The Law on Nature Restoration originates from an extensive consultative phase between the European Commission and various stakeholders, following the publication of the European Biodiversity Strategy 2030 in 2021. The preceding strategy had achieved modest results: a staggering 81% of European habitats were in decline, and only 27% of animal and plant species had a satisfactory conservation status. Presently, European nature is governed by two pivotal legislative instruments: the Habitats Directive and the Birds Directive, safeguarding over 460 species of wild birds, 1,389 animal and plant species, and 233 types of habitats considered of community importance.


The Law on Nature Restoration operates within the framework of these two directives but goes beyond by imposing the obligation to restore what has been compromised. This law garnered approval with 336 votes in favor, 300 against, and 13 abstentions, marking it as the inaugural law concerning nature proposed and ratified by the European continent.

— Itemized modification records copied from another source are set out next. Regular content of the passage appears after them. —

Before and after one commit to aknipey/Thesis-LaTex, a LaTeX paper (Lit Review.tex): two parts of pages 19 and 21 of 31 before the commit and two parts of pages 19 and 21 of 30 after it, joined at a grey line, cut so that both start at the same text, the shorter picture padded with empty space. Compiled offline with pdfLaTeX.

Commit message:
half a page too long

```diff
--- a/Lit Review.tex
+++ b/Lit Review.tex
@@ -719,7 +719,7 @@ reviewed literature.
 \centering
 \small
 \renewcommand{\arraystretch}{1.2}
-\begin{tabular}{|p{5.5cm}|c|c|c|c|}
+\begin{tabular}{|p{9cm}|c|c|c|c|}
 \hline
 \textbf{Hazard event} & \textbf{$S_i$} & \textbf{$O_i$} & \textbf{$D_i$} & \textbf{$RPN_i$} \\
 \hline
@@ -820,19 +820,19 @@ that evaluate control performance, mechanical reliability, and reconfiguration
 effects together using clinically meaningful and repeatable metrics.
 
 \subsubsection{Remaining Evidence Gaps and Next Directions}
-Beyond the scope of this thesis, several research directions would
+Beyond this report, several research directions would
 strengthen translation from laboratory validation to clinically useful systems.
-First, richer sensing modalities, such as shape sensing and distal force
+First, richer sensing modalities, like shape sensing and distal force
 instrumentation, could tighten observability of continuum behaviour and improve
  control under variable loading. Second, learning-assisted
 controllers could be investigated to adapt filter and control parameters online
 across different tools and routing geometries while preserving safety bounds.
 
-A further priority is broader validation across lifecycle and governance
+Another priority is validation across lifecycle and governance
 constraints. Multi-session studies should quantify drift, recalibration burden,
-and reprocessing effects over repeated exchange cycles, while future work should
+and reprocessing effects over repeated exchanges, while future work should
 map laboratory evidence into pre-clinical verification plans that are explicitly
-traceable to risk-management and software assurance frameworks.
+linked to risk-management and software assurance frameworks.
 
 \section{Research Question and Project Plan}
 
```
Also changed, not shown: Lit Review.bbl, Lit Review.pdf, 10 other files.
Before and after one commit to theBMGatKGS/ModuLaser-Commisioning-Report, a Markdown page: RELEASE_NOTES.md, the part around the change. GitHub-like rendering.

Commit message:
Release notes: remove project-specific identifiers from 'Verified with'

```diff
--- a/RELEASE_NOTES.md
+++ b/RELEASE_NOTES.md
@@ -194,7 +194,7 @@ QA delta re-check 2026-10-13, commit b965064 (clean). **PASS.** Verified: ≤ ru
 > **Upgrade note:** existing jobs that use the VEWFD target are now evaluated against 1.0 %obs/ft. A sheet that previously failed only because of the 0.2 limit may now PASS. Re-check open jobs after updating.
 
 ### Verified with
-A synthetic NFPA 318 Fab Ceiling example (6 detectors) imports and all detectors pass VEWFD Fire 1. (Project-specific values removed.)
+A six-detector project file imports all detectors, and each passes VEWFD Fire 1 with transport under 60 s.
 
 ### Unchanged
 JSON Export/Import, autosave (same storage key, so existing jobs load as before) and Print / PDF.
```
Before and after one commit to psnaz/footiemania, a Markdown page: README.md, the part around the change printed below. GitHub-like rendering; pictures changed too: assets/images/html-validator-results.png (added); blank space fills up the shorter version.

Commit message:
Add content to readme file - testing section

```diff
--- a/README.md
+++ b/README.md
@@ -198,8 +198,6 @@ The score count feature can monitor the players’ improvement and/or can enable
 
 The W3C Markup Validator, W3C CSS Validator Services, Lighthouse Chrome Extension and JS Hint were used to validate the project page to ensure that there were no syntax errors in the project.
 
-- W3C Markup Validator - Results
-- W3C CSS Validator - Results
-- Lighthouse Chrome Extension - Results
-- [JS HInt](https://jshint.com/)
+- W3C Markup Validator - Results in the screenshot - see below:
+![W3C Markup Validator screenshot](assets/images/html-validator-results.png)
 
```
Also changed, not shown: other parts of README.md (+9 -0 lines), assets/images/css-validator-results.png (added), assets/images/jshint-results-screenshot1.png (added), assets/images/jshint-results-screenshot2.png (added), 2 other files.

This legislation regarding the restoration of natural environments forms an integral component of the “Nature Package,” adopted on June 22, 2022. This package endeavors to establish legally binding objectives for EU member states, with the ambitious aim of restoring a minimum of 20% of the EU’s terrestrial and marine areas by 2030. This initiative also extends to the restoration of 15% of rivers in their entirety and the creation of high-biodiversity landscape features on at least 10% of agricultural land.


This ambitious project encompasses not only protected areas but also encompasses all ecosystems, including agricultural lands and urban areas.


The European legislation on habitat restoration signifies a pivotal starting point for one of the three pillars of the European Sustainability Plan, known as the “European Green Deal.” This plan aspires to reshape the entirety of the European economy through the transition to sustainable energy sources, biodiversity preservation, and the promotion of a circular economy.


The significance of this legislative proposal lies in its ambition to address the global challenges of climate change and biodiversity loss. According to the assessment by the European Environment Agency, nature in Europe is undergoing a critical decline, with numerous species and habitats in precarious conditions. This law seeks to reverse this trend through legally binding objectives, including the restoration of diverse habitats and the enhancement of conditions for wildlife.


Furthermore, the legislation establishes specific goals for the restoration of habitats and species, such as the improvement and restoration of diverse habitats, the reversal of the decline in pollinator insect populations by 2030, and the restoration of marine and river ecosystems. It also includes plans to remove barriers obstructing watercourse connectivity, with the aim of restoring at least 25,000 km of free-flowing rivers by 2030.


In conclusion, the legislation concerning the restoration of natural environments constitutes a significant stride towards environmental safeguarding and climate change mitigation. Its ambitious objective of reviving deteriorated ecosystems in Europe represents a fundamental commitment to ensuring a sustainable future for the continent and forthcoming generations. Collaboration among member states and active participation from civil society will be indispensable for the success of this momentous initiative.


The  legislation includes the following specific objectives:


  1. Pollinator Insects: Reverse the decline of pollinator insect populations by 2030 and achieve an increasing trend in pollinator insect populations, with a methodology for regular monitoring of pollinators.


  1. Forest Ecosystems: Achieve an increasing trend in the presence of standing and fallen deadwood, forests of various ages, forest connectivity, the abundance of common forest birds, and the accumulation of organic carbon.


  1. Urban Ecosystems: Strike a balance between the net loss of urban green spaces by 2030 and an increase in the total area covered by urban green spaces by 2040 and 2050.


  1. Agricultural Ecosystems: Increase populations of grassland butterflies and farmland birds, organic carbon reserves in cultivated mineral soils, and the proportion of agricultural lands with high-diversity landscape features; restore drained peatlands for agricultural use.


  1. Marine Ecosystems: Restore marine habitats such as seagrass meadows or sedimentary seabeds that provide significant benefits, including climate change mitigation, and restore habitats of iconic marine species such as dolphins and porpoises, sharks, and seabirds.


  1. River Connectivity: Identify and remove barriers that impede the connectivity of surface waters so that at least 25,000 km of rivers are restored to a free-flowing state by 2030.